Problem gambling is currently among the biggest problems in the whole industry. These days, it’s a point of argument between private sports betting operators and the District.
The DC wants to use part of the money dedicated to problem gambling for other purposes, and the operators don’t agree with that.
The initiative that wasn’t supported:
Muriel Bowser, the Mayor, in the budget proposal for fiscal 2024, wanted to take the amount of $200.000 a year that was dedicated to the problem gambling and redirect that money somewhere else. However, the District so far got $600.000 from taxes collected from sports betting operators, and that revenue hasn’t been invested in the reduction of problem gambling.
Jeremy Kudon, one of the members of the Sports Betting Alliance (SBA), the industry’s lobbying group, says they’re against this initiative. In his testimony, which was submitted to the Committee on Health at the end of the last month, he said that all operators had their own tools that helped in solving the problem gambling issue but that the District’s funds were also very important. He said: “Legal and regulated sports betting operators provide tools and resources to help players manage their gaming habits and prevent problem gaming, including self-limits on the amount of time spent on the platform, caps on account deposit and betting amounts, and exclusion all together from the app. In addition, legal and regulated sports betting operators have dedicated Player Protection teams to support the monitoring of user accounts for potential problem gaming behavior and language.”

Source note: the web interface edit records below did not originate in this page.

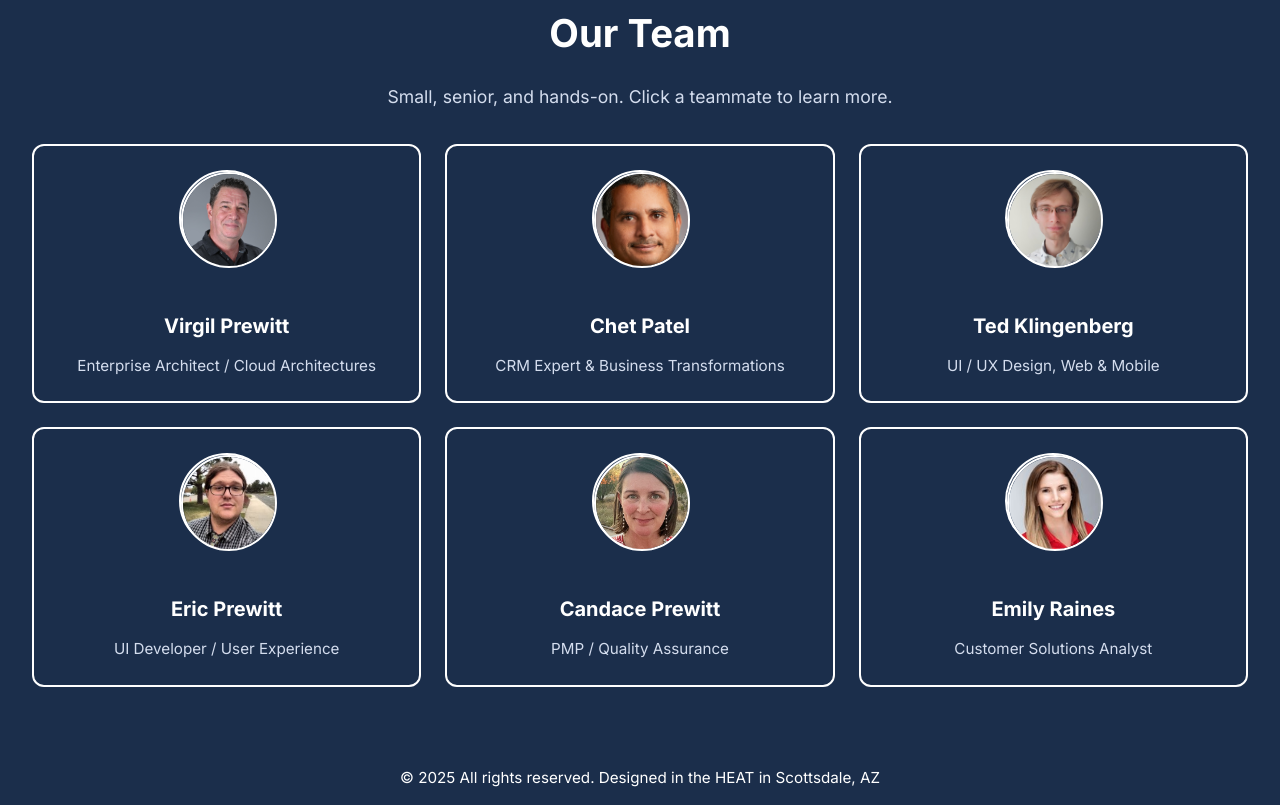
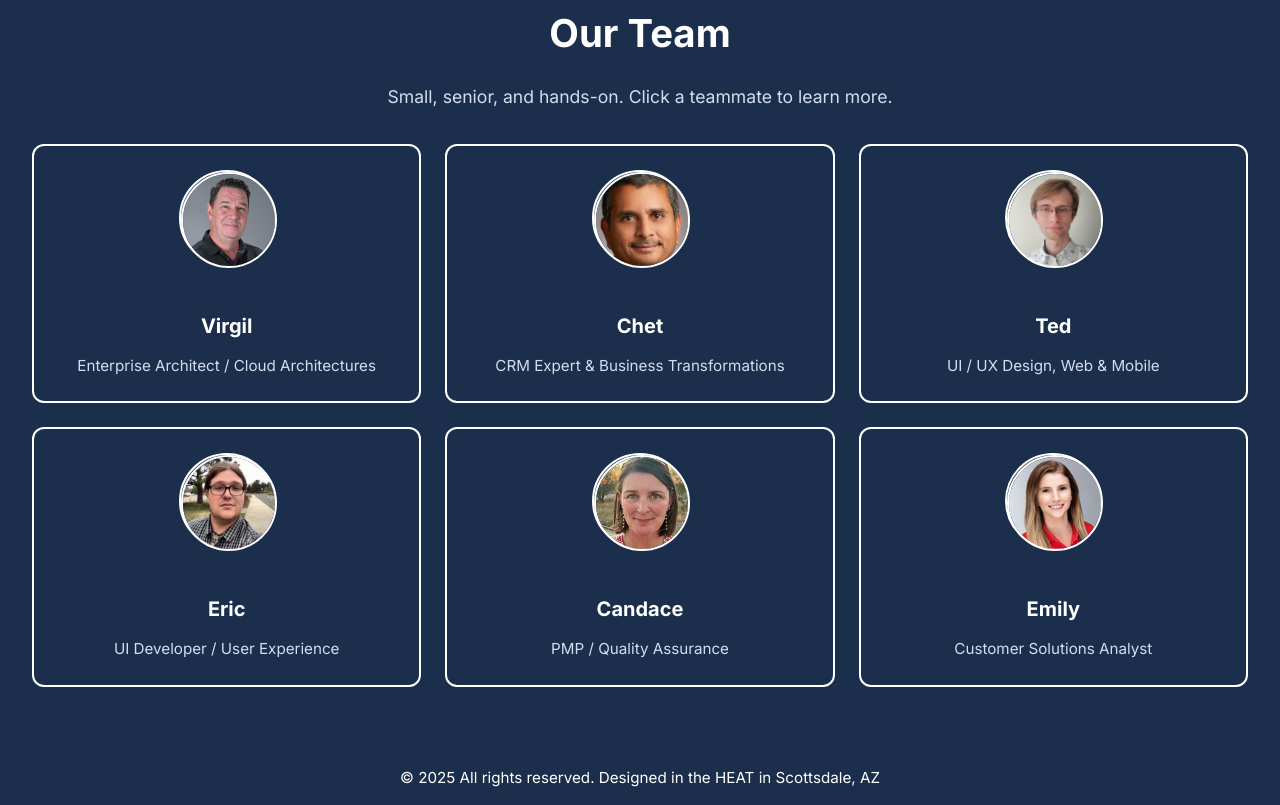
Before and after one commit to VirgBGCW/BGCWWebPage, a plain HTML site: page company.html in a window 1280 px wide. Shown: the part 1697-2502 px from the top of the page. Drawn offline with Linux system fonts and the light colour scheme.

Commit message:
changed names to just the first to be personal

```diff
--- a/company.html
+++ b/company.html
@@ -173,7 +173,7 @@
       <img src="assets/virgilprewitt.jpg" alt="Virgil Prewitt"
            style="width:96px;height:96px;border-radius:9999px;border:2px solid white;object-fit:cover;"/>
     </div>
-    <h3>Virgil Prewitt</h3>
+    <h3>Virgil</h3>
     <p class="text-muted" style="color:#d4ddee;">Enterprise Architect / Cloud Architectures</p>
   </div>
 </article>
@@ -189,7 +189,7 @@
       <img src="assets/Chet.png" alt="Chet Patel"
            style="width:96px;height:96px;border-radius:9999px;border:2px solid white;object-fit:cover;"/>
     </div>
-    <h3>Chet Patel</h3>
+    <h3>Chet</h3>
     <p class="text-muted" style="color:#d4ddee;">CRM Expert &amp; Business Transformations</p>
   </div>
 </article>
@@ -205,7 +205,7 @@
           <img src="assets/tedk.jpg" alt="Ted Klingenberg"
               style="width:96px;height:96px;border-radius:9999px;border:2px solid white;object-fit:cover;"/>
         </div>
-        <h3>Ted Klingenberg</h3>
+        <h3>Ted</h3>
         <p class="text-muted" style="color:#d4ddee;">UI / UX Design, Web &amp; Mobile</p>
       </div>
     </article>
@@ -222,7 +222,7 @@
       <img src="assets/ericprewitt.jpg" alt="Eric Prewitt"
            style="width:96px;height:96px;border-radius:9999px;border:2px solid white;object-fit:cover;"/>
     </div>
-    <h3>Eric Prewitt</h3>
+    <h3>Eric</h3>
     <p class="text-muted" style="color:#d4ddee;">UI Developer / User Experience</p>
   </div>
 </article>
@@ -238,7 +238,7 @@
       <img src="assets/candaceprewitt.jpg" alt="Candace Prewitt"
           style="width:96px;height:96px;border-radius:9999px;border:2px solid white;object-fit:cover;"/>
     </div>
-    <h3>Candace Prewitt</h3>
+    <h3>Candace</h3>
     <p class="text-muted" style="color:#d4ddee;">PMP / Quality Assurance</p>
   </div>
 </article>
@@ -255,7 +255,7 @@
       <img src="assets/emily.jpg" alt="Emily Raines"
           style="width:96px;height:96px;border-radius:9999px;border:2px solid white;object-fit:cover;"/>
     </div>
-    <h3>Emily Raines</h3>
+    <h3>Emily</h3>
     <p class="text-muted" style="color:#d4ddee;">Customer Solutions Analyst</p>
   </div>
 </article>
```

He added that the applications and resources that were used were the most effective in the prevention and reduction of problem gaming.
The SBA strongly supports the District’s operators, including new member Fanatics Sportsbook, as well as BetMGM, DraftKings, and FanDuel, the most popular operators in the state.
Issues in the U.S. market:
The DC market was regulated back in 2019, and then the license for operating got Intralot, the D.C. Lottery supplier. After that, more operators got their licenses, but the problems related to the D.C. sports betting market remained.
As Chris Cylke, the American Gaming Association Senior V.P., said, this problem is only the latest on the long list of issues in the District. As he stated, the AGA supported the operators. He pointed out that the District had an obligation to provide the operators with some resources for problem gaming. There is also the need to promote a competitive mobile marketplace in order to increase revenue, which will further help in solving the issue related to problem gaming.
As per the Responsible Gambling Collaborative’s report from January 2020, many states haven’t managed the problem gaming issues in the right way, especially when it comes to funding.
Tax funds weren’t used for that purpose in Kansas, Louisiana, Missouri, and Oklahoma, and in total, 14 states were investigated.
The results were unclear in California, Iowa, Mississippi, and Ohio.